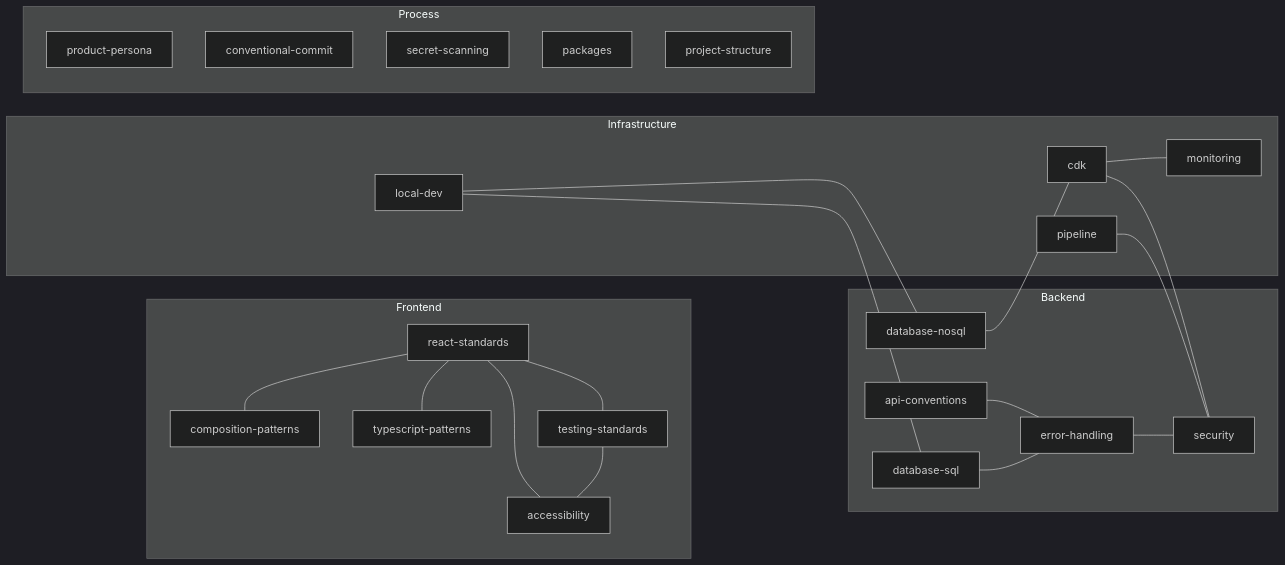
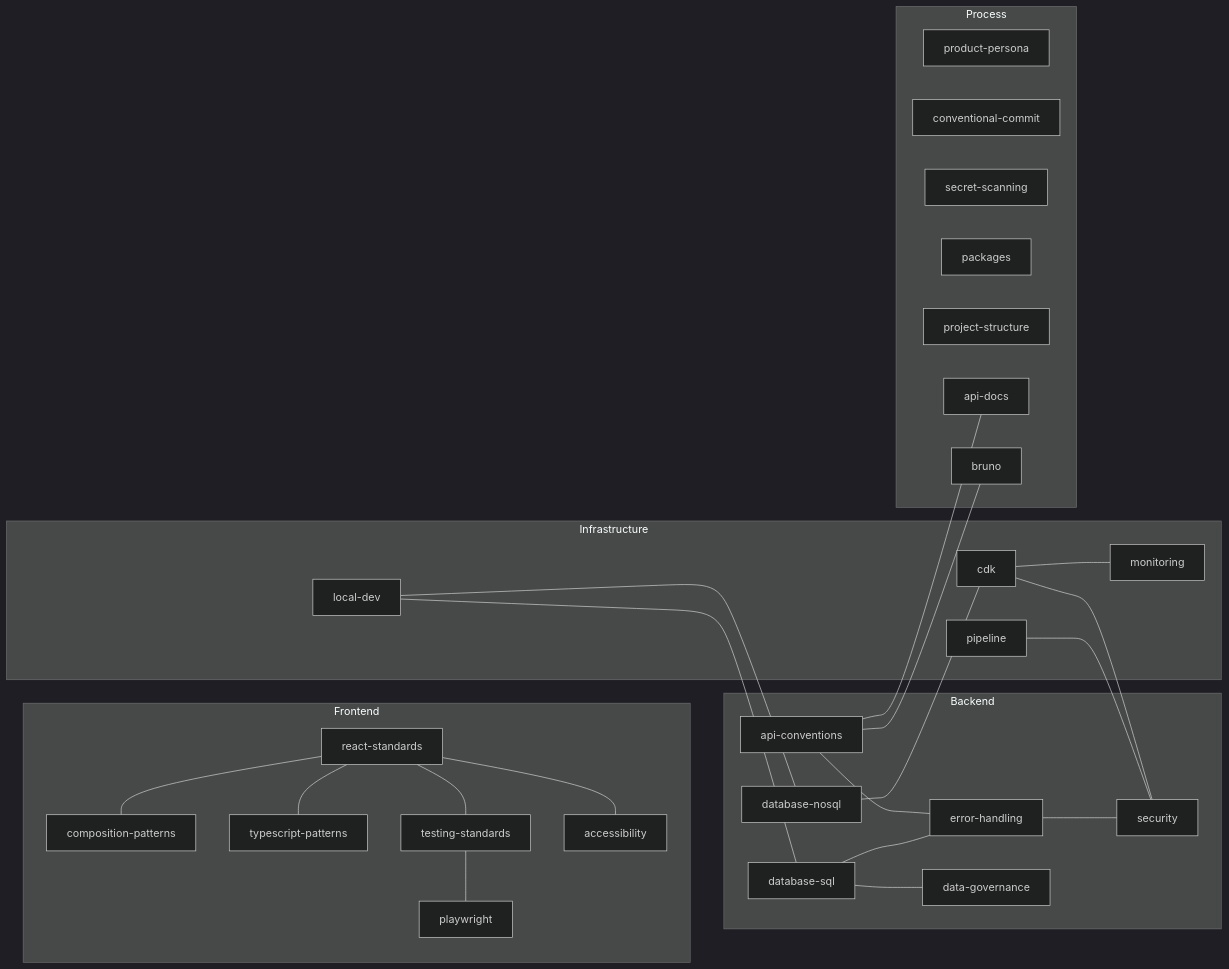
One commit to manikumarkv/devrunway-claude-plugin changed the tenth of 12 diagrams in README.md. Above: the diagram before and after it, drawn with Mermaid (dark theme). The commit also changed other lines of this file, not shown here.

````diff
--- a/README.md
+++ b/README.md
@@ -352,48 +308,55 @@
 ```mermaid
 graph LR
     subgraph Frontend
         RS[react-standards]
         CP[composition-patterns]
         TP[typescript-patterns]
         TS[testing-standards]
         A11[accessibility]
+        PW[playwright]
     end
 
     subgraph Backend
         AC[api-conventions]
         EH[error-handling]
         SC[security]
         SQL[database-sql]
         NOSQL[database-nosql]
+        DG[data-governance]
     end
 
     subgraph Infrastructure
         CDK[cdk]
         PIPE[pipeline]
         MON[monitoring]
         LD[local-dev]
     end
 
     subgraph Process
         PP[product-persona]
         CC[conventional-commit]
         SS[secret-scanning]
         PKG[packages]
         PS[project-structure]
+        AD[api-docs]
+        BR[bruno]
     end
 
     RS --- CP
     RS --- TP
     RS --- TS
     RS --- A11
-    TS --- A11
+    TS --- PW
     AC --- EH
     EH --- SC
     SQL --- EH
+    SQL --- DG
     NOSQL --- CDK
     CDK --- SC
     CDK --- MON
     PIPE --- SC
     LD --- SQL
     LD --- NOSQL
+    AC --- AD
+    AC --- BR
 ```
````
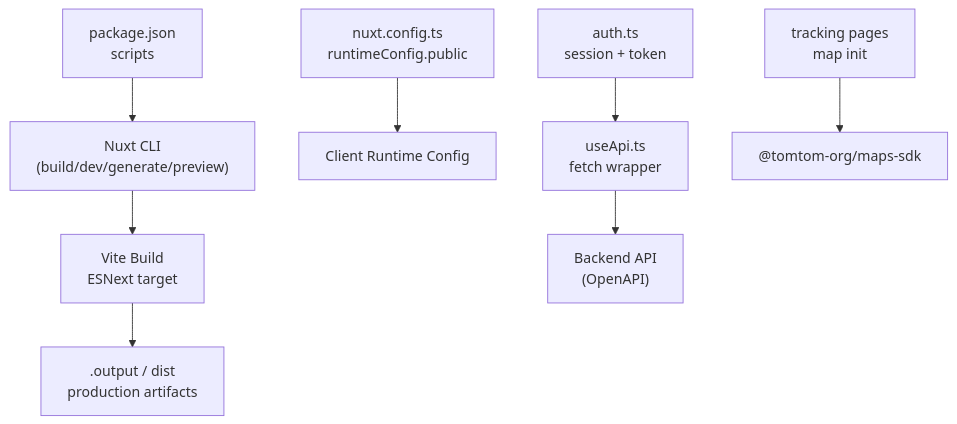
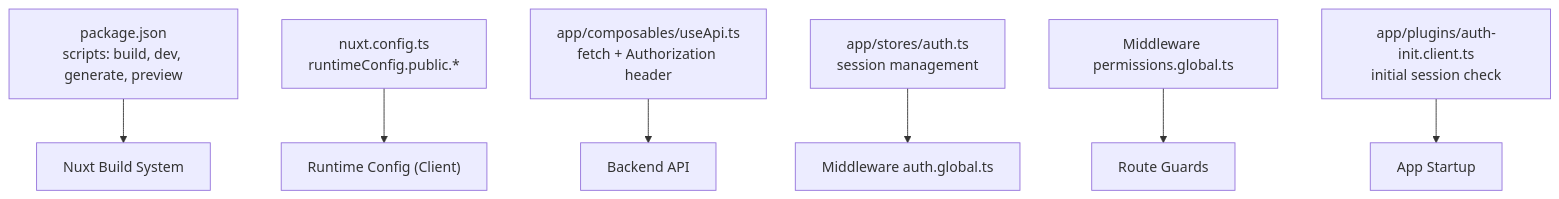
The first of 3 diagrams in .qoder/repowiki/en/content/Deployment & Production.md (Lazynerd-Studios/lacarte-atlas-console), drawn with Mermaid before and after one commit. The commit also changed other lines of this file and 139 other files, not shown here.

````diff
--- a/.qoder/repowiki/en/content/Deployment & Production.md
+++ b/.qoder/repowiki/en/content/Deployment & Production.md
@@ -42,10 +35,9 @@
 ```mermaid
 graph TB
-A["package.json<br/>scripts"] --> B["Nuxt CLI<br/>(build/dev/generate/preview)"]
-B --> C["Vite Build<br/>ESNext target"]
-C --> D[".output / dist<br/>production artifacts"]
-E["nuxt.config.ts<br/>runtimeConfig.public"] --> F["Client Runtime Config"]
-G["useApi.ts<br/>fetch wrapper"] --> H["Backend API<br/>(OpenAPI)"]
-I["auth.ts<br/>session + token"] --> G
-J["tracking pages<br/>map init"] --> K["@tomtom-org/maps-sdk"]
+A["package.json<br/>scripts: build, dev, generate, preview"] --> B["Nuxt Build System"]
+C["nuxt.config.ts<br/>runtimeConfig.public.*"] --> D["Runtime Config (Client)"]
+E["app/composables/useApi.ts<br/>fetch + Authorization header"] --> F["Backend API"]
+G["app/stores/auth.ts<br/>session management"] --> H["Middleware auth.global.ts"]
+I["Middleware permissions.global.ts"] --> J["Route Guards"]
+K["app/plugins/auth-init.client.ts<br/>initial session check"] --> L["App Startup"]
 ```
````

════

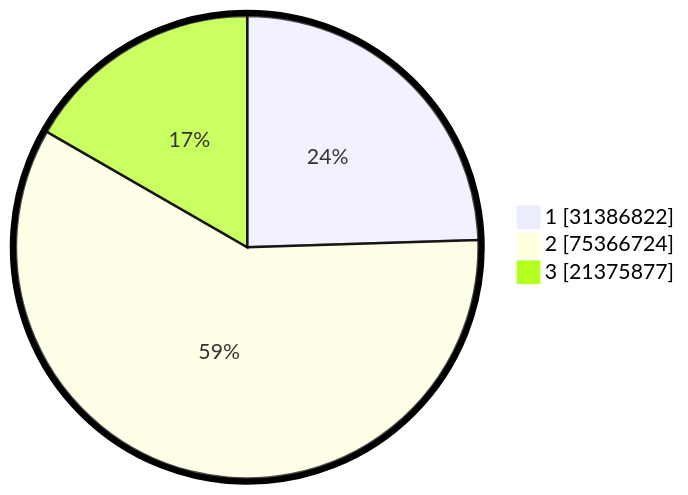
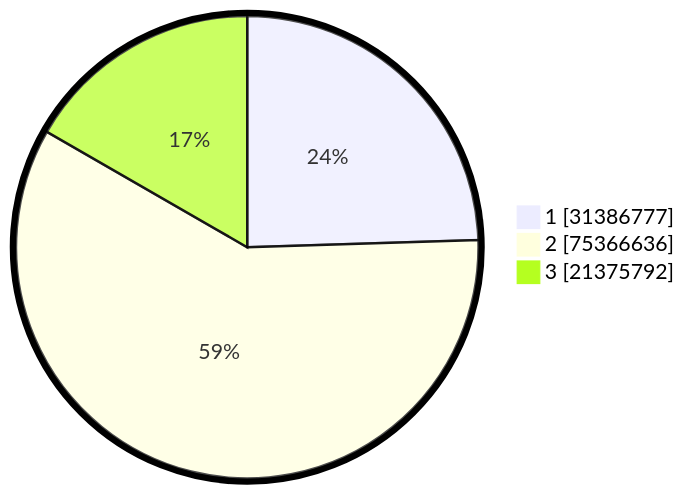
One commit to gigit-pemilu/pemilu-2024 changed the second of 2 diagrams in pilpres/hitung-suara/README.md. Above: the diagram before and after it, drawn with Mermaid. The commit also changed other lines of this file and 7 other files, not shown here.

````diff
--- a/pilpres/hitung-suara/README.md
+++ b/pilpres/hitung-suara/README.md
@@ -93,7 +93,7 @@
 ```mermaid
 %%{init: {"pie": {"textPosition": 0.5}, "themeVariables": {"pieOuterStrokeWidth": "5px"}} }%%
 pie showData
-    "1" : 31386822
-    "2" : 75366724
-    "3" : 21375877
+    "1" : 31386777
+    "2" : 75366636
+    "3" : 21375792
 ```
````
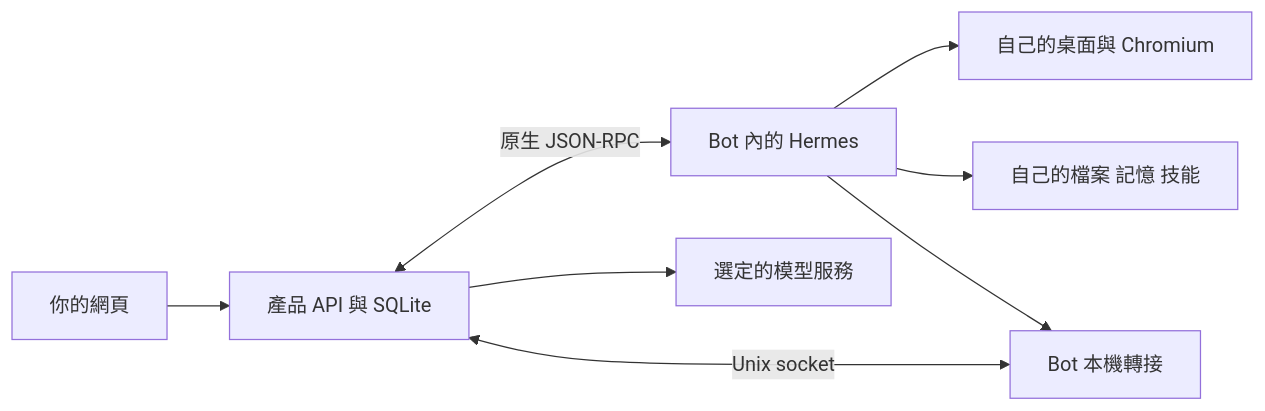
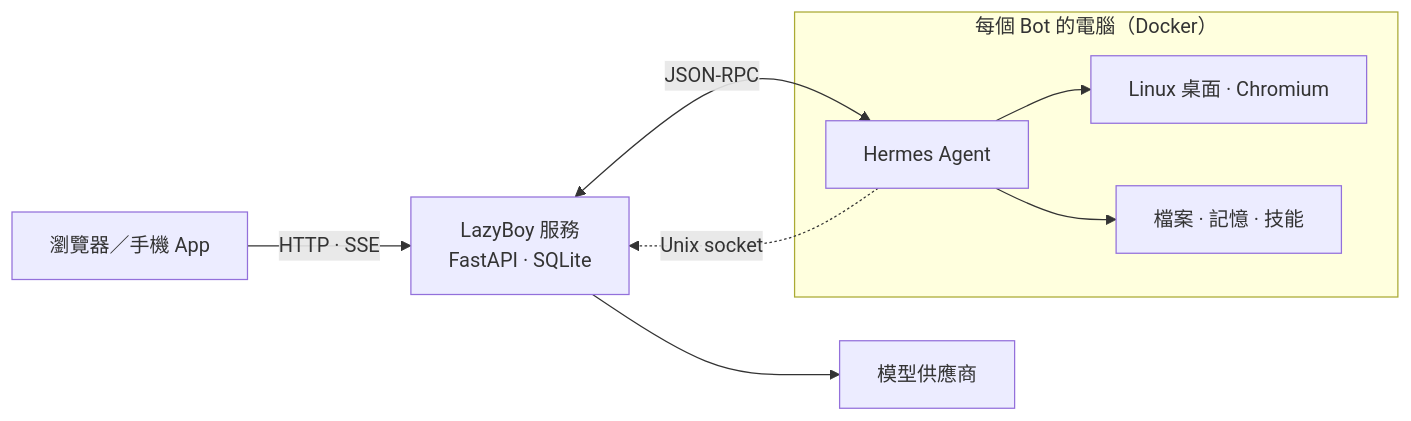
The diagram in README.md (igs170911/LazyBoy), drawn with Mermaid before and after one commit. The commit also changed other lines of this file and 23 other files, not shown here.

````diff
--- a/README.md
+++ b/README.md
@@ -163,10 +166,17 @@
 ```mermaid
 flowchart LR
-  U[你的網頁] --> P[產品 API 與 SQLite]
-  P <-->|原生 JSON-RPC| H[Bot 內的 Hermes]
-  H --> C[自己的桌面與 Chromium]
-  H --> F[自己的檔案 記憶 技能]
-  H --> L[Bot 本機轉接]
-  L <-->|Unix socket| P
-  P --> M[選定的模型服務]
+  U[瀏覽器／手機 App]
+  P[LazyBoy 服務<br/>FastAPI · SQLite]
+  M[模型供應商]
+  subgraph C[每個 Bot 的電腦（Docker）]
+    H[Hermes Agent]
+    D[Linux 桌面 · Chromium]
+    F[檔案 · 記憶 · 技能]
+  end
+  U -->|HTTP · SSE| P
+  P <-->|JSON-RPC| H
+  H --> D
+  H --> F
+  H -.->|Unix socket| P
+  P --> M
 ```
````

════

_Goal of the exercise_. Only one stretch of the records above is wanted: the lines between the one holding "LD[local-dev]" and the one holding "PIPE --- SC", inclusive, reproduced exactly.

_Answer to this exercise_.
         LD[local-dev]
     end
 
     subgraph Process
         PP[product-persona]
         CC[conventional-commit]
         SS[secret-scanning]
         PKG[packages]
         PS[project-structure]
+        AD[api-docs]
+        BR[bruno]
     end
 
     RS --- CP
     RS --- TP
     RS --- TS
     RS --- A11
-    TS --- A11
+    TS --- PW
     AC --- EH
     EH --- SC
     SQL --- EH
+    SQL --- DG
     NOSQL --- CDK
     CDK --- SC
     CDK --- MON
     PIPE --- SC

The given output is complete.